= What is needed =
Output the data below in full, character for character.

(Change detection data)
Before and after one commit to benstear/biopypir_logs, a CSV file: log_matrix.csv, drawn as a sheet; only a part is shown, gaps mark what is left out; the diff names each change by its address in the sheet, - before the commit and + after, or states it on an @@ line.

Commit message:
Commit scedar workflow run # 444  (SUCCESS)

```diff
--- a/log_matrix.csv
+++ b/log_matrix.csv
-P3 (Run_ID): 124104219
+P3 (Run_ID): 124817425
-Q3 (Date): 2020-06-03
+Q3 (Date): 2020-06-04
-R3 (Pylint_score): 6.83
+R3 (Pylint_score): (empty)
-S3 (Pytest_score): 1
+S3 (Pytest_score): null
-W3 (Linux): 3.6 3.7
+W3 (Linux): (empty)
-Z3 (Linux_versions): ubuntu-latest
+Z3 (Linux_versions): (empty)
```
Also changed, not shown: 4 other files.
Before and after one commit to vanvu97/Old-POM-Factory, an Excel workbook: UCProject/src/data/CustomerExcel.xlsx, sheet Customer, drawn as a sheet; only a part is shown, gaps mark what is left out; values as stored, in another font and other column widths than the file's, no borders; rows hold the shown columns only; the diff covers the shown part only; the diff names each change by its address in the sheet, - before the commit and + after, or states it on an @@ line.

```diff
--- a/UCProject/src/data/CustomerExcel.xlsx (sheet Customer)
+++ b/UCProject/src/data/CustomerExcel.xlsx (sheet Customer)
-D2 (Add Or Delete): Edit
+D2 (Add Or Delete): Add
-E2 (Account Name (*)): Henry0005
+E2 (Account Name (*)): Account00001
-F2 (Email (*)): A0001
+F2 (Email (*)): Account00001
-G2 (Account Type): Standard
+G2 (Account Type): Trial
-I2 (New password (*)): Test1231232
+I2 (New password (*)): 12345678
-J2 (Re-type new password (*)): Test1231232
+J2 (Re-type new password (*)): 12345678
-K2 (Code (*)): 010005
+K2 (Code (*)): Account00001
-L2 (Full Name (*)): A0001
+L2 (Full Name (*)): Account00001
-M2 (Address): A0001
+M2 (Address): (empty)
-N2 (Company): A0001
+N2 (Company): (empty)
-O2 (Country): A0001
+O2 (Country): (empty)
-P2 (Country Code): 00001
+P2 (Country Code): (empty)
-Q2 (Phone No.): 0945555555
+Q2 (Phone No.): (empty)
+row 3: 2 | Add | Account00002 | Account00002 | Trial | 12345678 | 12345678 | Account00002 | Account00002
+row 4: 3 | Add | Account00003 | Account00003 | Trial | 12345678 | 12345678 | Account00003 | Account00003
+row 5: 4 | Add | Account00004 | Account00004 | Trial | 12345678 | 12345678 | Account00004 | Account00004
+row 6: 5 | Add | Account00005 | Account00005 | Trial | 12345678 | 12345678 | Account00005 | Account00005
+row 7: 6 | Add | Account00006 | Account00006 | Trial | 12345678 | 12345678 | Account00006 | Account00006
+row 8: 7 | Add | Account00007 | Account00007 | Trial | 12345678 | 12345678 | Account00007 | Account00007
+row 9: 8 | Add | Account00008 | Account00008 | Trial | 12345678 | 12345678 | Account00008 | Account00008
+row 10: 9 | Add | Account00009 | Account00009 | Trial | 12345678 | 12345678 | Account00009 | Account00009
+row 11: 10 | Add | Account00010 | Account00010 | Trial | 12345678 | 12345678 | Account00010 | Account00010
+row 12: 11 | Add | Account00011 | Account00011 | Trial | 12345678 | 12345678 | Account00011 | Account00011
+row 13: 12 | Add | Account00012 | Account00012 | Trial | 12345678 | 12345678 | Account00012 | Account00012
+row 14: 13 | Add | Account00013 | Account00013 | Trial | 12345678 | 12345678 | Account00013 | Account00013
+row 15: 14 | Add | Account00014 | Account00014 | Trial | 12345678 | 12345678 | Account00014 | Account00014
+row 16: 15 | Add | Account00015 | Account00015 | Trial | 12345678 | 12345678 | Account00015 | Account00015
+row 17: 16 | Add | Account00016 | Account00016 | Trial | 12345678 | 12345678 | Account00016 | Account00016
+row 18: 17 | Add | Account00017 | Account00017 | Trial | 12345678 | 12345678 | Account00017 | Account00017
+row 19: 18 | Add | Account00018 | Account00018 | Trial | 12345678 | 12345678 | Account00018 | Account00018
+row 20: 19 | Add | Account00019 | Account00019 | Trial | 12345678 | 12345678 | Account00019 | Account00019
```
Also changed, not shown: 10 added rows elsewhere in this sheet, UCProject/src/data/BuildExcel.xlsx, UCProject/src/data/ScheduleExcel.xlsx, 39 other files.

= Result of the task =
Before and after one commit to benstear/biopypir_logs, a CSV file: log_matrix.csv, drawn as a sheet; only a part is shown, gaps mark what is left out; the diff names each change by its address in the sheet, - before the commit and + after, or states it on an @@ line.

Commit message:
Commit scedar workflow run # 444  (SUCCESS)

```diff
--- a/log_matrix.csv
+++ b/log_matrix.csv
-P3 (Run_ID): 124104219
+P3 (Run_ID): 124817425
-Q3 (Date): 2020-06-03
+Q3 (Date): 2020-06-04
-R3 (Pylint_score): 6.83
+R3 (Pylint_score): (empty)
-S3 (Pytest_score): 1
+S3 (Pytest_score): null
-W3 (Linux): 3.6 3.7
+W3 (Linux): (empty)
-Z3 (Linux_versions): ubuntu-latest
+Z3 (Linux_versions): (empty)
```
Also changed, not shown: 4 other files.
Before and after one commit to vanvu97/Old-POM-Factory, an Excel workbook: UCProject/src/data/CustomerExcel.xlsx, sheet Customer, drawn as a sheet; only a part is shown, gaps mark what is left out; values as stored, in another font and other column widths than the file's, no borders; rows hold the shown columns only; the diff covers the shown part only; the diff names each change by its address in the sheet, - before the commit and + after, or states it on an @@ line.

```diff
--- a/UCProject/src/data/CustomerExcel.xlsx (sheet Customer)
+++ b/UCProject/src/data/CustomerExcel.xlsx (sheet Customer)
-D2 (Add Or Delete): Edit
+D2 (Add Or Delete): Add
-E2 (Account Name (*)): Henry0005
+E2 (Account Name (*)): Account00001
-F2 (Email (*)): A0001
+F2 (Email (*)): Account00001
-G2 (Account Type): Standard
+G2 (Account Type): Trial
-I2 (New password (*)): Test1231232
+I2 (New password (*)): 12345678
-J2 (Re-type new password (*)): Test1231232
+J2 (Re-type new password (*)): 12345678
-K2 (Code (*)): 010005
+K2 (Code (*)): Account00001
-L2 (Full Name (*)): A0001
+L2 (Full Name (*)): Account00001
-M2 (Address): A0001
+M2 (Address): (empty)
-N2 (Company): A0001
+N2 (Company): (empty)
-O2 (Country): A0001
+O2 (Country): (empty)
-P2 (Country Code): 00001
+P2 (Country Code): (empty)
-Q2 (Phone No.): 0945555555
+Q2 (Phone No.): (empty)
+row 3: 2 | Add | Account00002 | Account00002 | Trial | 12345678 | 12345678 | Account00002 | Account00002
+row 4: 3 | Add | Account00003 | Account00003 | Trial | 12345678 | 12345678 | Account00003 | Account00003
+row 5: 4 | Add | Account00004 | Account00004 | Trial | 12345678 | 12345678 | Account00004 | Account00004
+row 6: 5 | Add | Account00005 | Account00005 | Trial | 12345678 | 12345678 | Account00005 | Account00005
+row 7: 6 | Add | Account00006 | Account00006 | Trial | 12345678 | 12345678 | Account00006 | Account00006
+row 8: 7 | Add | Account00007 | Account00007 | Trial | 12345678 | 12345678 | Account00007 | Account00007
+row 9: 8 | Add | Account00008 | Account00008 | Trial | 12345678 | 12345678 | Account00008 | Account00008
+row 10: 9 | Add | Account00009 | Account00009 | Trial | 12345678 | 12345678 | Account00009 | Account00009
+row 11: 10 | Add | Account00010 | Account00010 | Trial | 12345678 | 12345678 | Account00010 | Account00010
+row 12: 11 | Add | Account00011 | Account00011 | Trial | 12345678 | 12345678 | Account00011 | Account00011
+row 13: 12 | Add | Account00012 | Account00012 | Trial | 12345678 | 12345678 | Account00012 | Account00012
+row 14: 13 | Add | Account00013 | Account00013 | Trial | 12345678 | 12345678 | Account00013 | Account00013
+row 15: 14 | Add | Account00014 | Account00014 | Trial | 12345678 | 12345678 | Account00014 | Account00014
+row 16: 15 | Add | Account00015 | Account00015 | Trial | 12345678 | 12345678 | Account00015 | Account00015
+row 17: 16 | Add | Account00016 | Account00016 | Trial | 12345678 | 12345678 | Account00016 | Account00016
+row 18: 17 | Add | Account00017 | Account00017 | Trial | 12345678 | 12345678 | Account00017 | Account00017
+row 19: 18 | Add | Account00018 | Account00018 | Trial | 12345678 | 12345678 | Account00018 | Account00018
+row 20: 19 | Add | Account00019 | Account00019 | Trial | 12345678 | 12345678 | Account00019 | Account00019
```
Also changed, not shown: 10 added rows elsewhere in this sheet, UCProject/src/data/BuildExcel.xlsx, UCProject/src/data/ScheduleExcel.xlsx, 39 other files.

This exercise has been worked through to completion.